In addition to the Corinthian Colleges debt cancellation and the borrower defense to repayment settlement, the Biden administration has also revamped the Public Service Loan Forgiveness program, introduced fixes to income-driven repayment, and extended relief to people with disabilities. But President Biden has not yet announced a decision on universal loan forgiveness, and if so, how much to forgive, with reports saying he will forgive $10,000 per student with income caps. That would wipe out student debt for about one in three borrowers, but a much smaller percentage of those who owe more than they originally borrowed 12 years after starting college—a group that is disproportionately Black.
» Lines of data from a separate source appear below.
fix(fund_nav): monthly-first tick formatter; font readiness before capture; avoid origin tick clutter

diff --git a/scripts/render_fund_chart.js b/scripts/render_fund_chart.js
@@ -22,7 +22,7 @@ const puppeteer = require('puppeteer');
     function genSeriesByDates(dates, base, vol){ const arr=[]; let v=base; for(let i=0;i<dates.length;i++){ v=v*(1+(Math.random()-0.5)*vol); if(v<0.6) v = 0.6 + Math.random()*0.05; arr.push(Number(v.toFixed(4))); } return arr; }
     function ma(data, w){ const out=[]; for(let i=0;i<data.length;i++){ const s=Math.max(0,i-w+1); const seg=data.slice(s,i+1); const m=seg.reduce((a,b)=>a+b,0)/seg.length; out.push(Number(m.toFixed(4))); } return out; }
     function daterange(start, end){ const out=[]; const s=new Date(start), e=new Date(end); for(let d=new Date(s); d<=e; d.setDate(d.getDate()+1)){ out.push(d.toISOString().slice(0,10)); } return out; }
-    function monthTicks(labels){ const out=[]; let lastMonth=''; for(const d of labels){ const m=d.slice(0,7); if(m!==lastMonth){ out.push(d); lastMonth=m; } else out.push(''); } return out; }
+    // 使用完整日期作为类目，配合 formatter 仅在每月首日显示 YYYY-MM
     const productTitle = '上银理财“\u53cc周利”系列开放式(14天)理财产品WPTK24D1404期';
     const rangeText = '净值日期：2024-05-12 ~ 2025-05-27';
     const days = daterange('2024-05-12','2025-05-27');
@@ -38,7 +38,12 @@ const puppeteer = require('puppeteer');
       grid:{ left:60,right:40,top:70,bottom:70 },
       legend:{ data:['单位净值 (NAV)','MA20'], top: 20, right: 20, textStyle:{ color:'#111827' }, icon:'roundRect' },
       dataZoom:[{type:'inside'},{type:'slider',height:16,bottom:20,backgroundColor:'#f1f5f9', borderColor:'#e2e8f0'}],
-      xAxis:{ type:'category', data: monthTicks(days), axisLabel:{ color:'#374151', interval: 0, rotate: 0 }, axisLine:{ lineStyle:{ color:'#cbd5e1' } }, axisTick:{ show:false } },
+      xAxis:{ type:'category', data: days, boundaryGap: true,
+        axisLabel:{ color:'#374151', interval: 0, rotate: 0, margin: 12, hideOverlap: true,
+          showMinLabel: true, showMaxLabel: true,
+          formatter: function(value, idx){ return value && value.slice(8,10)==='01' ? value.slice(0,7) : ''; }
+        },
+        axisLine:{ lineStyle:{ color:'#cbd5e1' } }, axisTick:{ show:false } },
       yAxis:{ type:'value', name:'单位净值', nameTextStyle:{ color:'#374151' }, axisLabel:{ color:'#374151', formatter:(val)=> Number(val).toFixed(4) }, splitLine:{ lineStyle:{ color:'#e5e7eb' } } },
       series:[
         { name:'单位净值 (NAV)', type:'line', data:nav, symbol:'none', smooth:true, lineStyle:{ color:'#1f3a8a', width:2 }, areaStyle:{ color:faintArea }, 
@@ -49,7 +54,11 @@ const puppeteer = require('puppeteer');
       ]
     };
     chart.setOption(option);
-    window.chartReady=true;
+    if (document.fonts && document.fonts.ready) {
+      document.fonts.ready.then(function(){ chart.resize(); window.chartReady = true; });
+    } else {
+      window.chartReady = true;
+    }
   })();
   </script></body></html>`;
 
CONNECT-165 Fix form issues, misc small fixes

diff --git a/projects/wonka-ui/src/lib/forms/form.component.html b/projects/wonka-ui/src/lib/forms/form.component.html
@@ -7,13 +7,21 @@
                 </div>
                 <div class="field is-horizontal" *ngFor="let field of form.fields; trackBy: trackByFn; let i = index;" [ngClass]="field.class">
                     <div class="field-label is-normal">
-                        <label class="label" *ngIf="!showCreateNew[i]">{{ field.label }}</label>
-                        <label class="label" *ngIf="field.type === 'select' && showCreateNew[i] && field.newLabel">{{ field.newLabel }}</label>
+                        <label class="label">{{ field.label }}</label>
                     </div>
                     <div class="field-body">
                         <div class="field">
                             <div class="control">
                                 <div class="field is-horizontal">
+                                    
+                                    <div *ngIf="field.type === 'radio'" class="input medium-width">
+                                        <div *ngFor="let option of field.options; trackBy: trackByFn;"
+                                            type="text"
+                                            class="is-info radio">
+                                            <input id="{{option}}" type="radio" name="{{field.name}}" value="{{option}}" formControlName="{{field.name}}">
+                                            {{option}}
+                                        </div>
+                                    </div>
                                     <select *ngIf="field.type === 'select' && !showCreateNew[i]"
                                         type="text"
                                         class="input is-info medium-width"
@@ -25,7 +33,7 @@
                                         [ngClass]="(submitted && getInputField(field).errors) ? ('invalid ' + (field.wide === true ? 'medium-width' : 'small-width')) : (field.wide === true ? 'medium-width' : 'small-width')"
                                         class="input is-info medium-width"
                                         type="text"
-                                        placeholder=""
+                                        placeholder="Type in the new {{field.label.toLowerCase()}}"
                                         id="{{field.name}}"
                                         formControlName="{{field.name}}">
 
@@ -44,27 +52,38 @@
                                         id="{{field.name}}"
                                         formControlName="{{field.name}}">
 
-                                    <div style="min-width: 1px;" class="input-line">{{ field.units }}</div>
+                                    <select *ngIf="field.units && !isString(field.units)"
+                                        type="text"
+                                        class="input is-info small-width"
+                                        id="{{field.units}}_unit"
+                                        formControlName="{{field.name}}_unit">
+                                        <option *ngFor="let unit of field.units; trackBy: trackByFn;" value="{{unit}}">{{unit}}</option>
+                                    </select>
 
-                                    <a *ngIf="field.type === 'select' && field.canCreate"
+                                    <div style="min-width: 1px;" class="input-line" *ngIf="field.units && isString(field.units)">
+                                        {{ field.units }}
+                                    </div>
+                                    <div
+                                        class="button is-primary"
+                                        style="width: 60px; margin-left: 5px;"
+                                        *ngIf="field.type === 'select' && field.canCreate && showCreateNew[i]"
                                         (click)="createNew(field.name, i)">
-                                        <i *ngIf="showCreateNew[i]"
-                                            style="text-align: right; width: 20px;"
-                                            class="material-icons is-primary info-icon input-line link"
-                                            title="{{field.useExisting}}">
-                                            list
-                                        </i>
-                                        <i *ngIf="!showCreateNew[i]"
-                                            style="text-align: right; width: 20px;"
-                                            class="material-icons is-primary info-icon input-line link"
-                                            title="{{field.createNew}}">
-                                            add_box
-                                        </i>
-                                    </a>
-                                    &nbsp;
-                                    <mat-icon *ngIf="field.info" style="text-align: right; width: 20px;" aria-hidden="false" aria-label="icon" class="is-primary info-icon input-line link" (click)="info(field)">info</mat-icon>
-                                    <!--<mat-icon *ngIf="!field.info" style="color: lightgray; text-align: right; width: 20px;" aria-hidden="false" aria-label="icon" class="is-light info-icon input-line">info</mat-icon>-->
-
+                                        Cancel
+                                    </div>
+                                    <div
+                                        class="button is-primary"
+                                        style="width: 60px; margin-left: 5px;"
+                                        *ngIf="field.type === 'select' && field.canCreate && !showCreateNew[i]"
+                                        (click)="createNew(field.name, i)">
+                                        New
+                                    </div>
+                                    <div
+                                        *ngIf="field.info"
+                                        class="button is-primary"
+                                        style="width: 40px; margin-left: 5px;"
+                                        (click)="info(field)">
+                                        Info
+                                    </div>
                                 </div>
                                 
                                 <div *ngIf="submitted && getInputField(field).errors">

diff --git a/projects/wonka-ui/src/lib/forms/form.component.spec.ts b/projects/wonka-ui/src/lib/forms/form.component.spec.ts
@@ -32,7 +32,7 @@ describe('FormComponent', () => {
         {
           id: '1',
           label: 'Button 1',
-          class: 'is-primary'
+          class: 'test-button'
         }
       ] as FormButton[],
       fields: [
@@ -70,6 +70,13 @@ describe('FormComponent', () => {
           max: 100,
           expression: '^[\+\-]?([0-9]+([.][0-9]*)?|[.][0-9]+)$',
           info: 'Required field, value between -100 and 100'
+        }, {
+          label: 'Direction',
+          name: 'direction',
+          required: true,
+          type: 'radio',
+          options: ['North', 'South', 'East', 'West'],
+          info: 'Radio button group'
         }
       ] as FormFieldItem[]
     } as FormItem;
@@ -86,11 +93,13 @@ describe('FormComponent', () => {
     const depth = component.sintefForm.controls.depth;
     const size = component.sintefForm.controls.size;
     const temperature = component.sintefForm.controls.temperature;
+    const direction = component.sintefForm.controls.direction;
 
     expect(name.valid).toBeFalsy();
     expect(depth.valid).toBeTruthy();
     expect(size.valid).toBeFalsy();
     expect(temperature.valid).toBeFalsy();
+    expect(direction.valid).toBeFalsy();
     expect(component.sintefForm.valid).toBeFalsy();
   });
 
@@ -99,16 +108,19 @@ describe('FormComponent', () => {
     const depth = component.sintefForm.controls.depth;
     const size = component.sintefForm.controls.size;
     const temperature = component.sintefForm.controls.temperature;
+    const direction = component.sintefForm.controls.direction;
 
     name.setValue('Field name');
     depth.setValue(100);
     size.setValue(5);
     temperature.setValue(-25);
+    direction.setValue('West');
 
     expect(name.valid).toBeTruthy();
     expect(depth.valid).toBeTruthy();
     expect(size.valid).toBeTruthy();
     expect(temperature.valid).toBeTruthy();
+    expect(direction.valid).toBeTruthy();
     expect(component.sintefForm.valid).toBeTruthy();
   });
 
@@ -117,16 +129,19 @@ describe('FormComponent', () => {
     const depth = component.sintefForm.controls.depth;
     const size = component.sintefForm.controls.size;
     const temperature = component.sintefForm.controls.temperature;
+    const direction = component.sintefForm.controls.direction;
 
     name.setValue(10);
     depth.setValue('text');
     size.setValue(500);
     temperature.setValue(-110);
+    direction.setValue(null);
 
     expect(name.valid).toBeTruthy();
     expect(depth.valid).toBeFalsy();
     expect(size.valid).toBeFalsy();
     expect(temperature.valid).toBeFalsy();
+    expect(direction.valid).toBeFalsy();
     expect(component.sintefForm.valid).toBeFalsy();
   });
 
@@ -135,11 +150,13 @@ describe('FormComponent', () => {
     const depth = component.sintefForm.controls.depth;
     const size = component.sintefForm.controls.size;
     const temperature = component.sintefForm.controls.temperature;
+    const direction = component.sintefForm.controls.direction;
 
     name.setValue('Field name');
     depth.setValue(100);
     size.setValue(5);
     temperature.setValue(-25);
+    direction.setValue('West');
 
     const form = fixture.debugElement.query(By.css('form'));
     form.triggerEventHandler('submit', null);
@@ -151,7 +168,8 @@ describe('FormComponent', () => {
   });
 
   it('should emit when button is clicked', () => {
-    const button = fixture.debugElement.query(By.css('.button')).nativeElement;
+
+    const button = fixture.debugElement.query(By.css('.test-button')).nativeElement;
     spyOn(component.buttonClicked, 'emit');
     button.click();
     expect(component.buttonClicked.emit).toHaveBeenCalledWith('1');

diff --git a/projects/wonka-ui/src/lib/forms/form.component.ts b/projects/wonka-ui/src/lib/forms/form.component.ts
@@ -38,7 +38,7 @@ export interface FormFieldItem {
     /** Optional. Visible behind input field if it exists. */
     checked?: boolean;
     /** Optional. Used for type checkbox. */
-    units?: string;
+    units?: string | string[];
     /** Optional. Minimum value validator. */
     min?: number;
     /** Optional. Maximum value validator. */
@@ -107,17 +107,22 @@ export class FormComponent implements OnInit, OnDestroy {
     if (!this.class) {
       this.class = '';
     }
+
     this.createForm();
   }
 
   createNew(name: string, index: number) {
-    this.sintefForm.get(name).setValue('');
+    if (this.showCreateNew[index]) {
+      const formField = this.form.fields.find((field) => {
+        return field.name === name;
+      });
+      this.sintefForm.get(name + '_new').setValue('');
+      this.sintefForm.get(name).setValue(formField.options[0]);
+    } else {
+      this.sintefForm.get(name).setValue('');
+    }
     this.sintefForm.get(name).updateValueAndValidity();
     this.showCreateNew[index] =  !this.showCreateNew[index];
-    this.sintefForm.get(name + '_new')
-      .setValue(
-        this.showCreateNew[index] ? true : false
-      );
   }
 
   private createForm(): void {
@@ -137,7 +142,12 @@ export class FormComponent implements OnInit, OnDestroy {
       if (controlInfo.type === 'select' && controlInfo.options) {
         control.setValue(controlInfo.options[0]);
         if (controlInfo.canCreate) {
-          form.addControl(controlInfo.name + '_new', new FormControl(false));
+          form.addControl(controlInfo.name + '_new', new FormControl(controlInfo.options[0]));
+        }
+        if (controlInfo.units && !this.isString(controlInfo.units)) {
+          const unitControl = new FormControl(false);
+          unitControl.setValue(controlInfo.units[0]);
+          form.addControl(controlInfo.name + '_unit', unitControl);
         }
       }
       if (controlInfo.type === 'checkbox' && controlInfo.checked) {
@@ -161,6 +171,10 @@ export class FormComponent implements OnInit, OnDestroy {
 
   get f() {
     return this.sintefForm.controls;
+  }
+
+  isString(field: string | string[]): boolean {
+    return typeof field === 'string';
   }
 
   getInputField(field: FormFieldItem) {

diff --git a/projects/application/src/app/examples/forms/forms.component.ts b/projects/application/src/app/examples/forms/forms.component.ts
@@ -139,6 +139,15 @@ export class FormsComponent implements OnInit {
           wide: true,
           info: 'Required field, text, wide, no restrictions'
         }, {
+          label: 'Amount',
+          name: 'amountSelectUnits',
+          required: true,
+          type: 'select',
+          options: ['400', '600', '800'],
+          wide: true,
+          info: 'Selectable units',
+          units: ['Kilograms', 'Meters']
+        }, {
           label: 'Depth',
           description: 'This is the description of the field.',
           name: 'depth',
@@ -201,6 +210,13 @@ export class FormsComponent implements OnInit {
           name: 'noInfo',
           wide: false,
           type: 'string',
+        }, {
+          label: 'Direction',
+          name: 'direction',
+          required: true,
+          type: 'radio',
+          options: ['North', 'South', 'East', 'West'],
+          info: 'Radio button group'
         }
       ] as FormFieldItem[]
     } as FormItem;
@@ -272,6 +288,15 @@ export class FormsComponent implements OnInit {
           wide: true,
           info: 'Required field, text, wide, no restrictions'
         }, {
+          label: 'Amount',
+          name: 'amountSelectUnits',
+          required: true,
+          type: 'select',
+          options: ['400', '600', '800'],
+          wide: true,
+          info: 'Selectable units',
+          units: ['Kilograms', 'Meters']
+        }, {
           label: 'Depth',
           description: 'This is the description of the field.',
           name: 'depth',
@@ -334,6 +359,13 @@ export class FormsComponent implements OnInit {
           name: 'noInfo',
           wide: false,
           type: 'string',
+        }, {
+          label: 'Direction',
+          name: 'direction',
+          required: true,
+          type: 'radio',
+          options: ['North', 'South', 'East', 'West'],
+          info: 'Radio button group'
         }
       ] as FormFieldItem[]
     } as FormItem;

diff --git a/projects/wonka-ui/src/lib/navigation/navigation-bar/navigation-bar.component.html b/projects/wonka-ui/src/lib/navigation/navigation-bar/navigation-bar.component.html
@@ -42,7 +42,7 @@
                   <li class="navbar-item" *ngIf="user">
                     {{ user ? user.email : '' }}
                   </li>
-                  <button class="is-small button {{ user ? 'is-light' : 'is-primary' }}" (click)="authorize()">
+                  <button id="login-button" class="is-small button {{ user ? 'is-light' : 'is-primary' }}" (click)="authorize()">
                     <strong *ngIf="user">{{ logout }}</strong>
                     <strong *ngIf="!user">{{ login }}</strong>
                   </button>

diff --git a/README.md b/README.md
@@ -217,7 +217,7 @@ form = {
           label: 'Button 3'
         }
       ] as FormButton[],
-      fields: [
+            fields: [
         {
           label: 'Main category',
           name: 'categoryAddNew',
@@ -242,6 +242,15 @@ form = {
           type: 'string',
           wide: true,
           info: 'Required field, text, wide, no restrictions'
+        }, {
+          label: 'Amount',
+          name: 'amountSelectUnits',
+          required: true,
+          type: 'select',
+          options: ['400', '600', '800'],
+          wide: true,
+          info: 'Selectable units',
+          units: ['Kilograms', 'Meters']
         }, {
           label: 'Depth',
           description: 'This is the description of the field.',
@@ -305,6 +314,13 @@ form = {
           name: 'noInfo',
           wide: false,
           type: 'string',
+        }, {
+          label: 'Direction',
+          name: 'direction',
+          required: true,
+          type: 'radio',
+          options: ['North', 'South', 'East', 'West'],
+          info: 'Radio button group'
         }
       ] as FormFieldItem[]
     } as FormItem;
The very fact that there are people who owe more than they originally borrowed shows the brokenness of the system, and makes a strong case both for full forgiveness of interest on past student loans and an end to interest on all current and future loans. Student debt would not be a $1.7 trillion problem affecting 45 million people without interest accumulating, raising the eventual price of higher education much higher for people whose families couldn’t afford to pay for it up front than what’s paid by people for whom the cost was manageable to begin with. Why should the child of, say, a home health care worker and a janitor pay more for college than the child of a doctor and a computer programmer?

The Biden administration has, through targeted interventions, cancelled nearly $32 billion in student debt. That’s far more than previous administrations, but it is not close to wiping out the existing problem, and it doesn’t make the fixes needed to keep the problem from continuing to get bigger.